Judicial Bribery

40 russian politics and law

40

English translation © 2013 M.E. Sharpe, Inc., from the Russian text © 2012
“Otechestvennye zapiski.” “Sudebnaia vlast’ i vziatki,” otechestvennye zapiski,
2012, no. 2 (www.strana-oz.ru/2012/2/sudebnaya-vlast-i-vzyatki [accessed 21 June
2013—Ed.]). Translated by Stephen D. Shenfield.

russian politics and law, vol. 51, no. 4, July–August 2013, pp. 40–47.
© 2013 M.E. Sharpe, Inc. All rights reserved. Permissions: www.copyright.com
ISSN 1061–1940 (print)/ISSN 1558–0962 (online)
DOI: 10.2753/RUP1061-1940510404

Vladimir rimskii

Bribery and the Judiciary

the judicial reform has made bribery more widespread in the russian
courts, with business people the main target of extortion.

Corruption is correctly defined as actions of an official, carried out by
any means and under any conditions, that—irrespective of motive—are
aimed at extracting personal or corporate gain from the official’s social
status or position in the government, a private business, or a nonprofit or
public organization. Thus understood, corruption encompasses not only
illegal actions but also unethical and amoral actions that do not violate
the law as well as actions that society recognizes as unfair. The classi-
fication of such actions, however, is to a large extent subjective: where
some people discern manifestations of corruption, others see a peculiar
behavioral norm. For example, some people consider it corrupt to hand
a small gift to an official who has conscientiously performed his duties,
while others do not view the gift in that light.

It is difficult to establish legal proof of a corrupt action. As a result,
despite the prevalence of corruption in Russia, criminal cases pertaining
to corruption are extremely rare. The report on the fight against corruption
in 2011 sent by the Prosecutor General’s Office to the State Duma gives
a figure of 11,921 cases submitted to the procuracy for prosecution, of
which a mere handful made it to court.1 The small number of criminal
cases brought against judges enabled Ol’ga Egorova, the presiding judge
of the Moscow City Court, to declare that in courts in the two capitals

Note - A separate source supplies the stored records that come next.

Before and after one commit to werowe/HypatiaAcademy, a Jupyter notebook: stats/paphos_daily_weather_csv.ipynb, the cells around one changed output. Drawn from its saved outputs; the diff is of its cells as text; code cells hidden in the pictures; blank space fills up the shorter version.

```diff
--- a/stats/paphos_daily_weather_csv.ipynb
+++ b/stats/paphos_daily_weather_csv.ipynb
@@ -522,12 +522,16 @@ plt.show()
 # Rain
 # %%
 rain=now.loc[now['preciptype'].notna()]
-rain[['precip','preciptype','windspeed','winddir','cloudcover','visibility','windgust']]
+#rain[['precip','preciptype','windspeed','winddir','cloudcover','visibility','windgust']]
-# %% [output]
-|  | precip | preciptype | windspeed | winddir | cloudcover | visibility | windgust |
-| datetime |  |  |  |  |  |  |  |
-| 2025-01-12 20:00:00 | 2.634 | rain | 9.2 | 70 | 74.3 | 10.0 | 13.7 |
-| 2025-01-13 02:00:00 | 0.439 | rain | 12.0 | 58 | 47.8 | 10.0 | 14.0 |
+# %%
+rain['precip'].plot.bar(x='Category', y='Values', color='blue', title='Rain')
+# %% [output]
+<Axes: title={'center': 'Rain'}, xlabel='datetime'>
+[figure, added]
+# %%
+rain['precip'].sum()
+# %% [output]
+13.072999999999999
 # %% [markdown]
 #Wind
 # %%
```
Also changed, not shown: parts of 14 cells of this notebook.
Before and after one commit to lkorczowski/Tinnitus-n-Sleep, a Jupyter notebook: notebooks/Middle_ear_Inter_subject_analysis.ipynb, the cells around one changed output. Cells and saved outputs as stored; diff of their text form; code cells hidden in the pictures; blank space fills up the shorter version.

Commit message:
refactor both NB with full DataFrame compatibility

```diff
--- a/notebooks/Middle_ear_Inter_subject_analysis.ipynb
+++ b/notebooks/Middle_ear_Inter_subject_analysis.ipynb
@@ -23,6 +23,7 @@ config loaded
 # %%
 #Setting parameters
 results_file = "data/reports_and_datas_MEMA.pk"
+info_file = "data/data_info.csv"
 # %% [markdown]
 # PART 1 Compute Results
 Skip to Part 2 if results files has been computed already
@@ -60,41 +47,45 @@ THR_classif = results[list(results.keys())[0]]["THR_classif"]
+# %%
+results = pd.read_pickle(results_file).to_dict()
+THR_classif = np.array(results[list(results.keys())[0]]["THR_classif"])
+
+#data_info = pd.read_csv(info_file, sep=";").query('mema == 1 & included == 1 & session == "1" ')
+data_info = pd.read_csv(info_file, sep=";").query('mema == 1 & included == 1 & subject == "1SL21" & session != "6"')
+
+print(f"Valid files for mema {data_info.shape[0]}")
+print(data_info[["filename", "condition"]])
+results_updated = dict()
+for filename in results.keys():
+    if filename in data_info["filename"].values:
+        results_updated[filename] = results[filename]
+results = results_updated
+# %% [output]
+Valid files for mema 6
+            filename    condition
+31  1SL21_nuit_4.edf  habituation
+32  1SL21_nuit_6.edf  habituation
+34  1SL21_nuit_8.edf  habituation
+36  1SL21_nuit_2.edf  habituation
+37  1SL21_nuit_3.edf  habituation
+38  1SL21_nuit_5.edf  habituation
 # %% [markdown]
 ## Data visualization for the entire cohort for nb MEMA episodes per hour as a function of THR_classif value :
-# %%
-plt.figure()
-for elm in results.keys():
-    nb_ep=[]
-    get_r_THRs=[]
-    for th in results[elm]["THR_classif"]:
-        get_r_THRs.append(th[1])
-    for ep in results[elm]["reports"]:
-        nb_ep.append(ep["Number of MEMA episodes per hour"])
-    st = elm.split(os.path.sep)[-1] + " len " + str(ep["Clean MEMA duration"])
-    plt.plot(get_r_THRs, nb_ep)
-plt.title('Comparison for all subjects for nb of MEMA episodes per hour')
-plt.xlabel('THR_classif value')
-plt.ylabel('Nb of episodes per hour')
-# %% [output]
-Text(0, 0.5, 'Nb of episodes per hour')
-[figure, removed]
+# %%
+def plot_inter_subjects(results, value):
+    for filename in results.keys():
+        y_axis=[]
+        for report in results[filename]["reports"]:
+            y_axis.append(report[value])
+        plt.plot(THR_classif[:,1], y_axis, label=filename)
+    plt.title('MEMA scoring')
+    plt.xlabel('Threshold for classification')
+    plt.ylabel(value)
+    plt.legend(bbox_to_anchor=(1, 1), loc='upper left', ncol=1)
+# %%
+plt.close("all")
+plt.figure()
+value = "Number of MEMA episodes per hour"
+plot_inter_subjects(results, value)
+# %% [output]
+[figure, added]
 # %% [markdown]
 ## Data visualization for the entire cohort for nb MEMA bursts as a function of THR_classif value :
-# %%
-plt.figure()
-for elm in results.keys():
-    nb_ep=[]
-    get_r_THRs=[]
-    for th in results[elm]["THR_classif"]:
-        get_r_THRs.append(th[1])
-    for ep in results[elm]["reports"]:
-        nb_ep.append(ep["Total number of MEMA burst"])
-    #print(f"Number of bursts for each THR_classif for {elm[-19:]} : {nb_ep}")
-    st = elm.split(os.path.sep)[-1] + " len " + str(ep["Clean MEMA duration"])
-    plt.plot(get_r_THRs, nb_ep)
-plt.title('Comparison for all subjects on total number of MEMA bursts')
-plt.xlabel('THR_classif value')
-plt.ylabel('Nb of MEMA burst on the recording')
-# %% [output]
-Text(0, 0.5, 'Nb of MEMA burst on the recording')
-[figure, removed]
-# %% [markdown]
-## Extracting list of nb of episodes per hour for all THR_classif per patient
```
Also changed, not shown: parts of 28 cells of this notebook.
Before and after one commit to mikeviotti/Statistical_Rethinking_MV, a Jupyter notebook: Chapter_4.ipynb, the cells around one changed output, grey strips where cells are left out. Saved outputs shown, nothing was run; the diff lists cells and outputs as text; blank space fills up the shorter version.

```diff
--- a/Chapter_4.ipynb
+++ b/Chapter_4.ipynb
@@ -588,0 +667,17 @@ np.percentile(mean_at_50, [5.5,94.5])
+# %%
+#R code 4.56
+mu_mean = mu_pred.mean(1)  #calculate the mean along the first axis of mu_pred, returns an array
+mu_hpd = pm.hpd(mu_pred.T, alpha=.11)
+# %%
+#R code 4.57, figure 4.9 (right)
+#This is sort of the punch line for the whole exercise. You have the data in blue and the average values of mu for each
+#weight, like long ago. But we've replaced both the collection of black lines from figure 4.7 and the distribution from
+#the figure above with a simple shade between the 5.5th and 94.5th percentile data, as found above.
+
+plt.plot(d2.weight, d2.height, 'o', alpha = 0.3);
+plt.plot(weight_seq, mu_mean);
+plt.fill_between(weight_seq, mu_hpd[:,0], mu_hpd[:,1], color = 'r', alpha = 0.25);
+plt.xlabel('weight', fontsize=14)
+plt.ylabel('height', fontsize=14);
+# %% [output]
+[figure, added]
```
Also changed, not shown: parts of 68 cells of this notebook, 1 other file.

july–august 2013 41

“98 percent of judges are honest, and we ourselves will deal with the
remaining 2 percent within the judicial system; we will get rid of such
judges very quickly.”2 But if we take into account that corruption cannot
be reduced to bribery, and especially not to legally proven bribery, then
we must admit that we need more objective grounds to conclude that
there is no corruption in the courts.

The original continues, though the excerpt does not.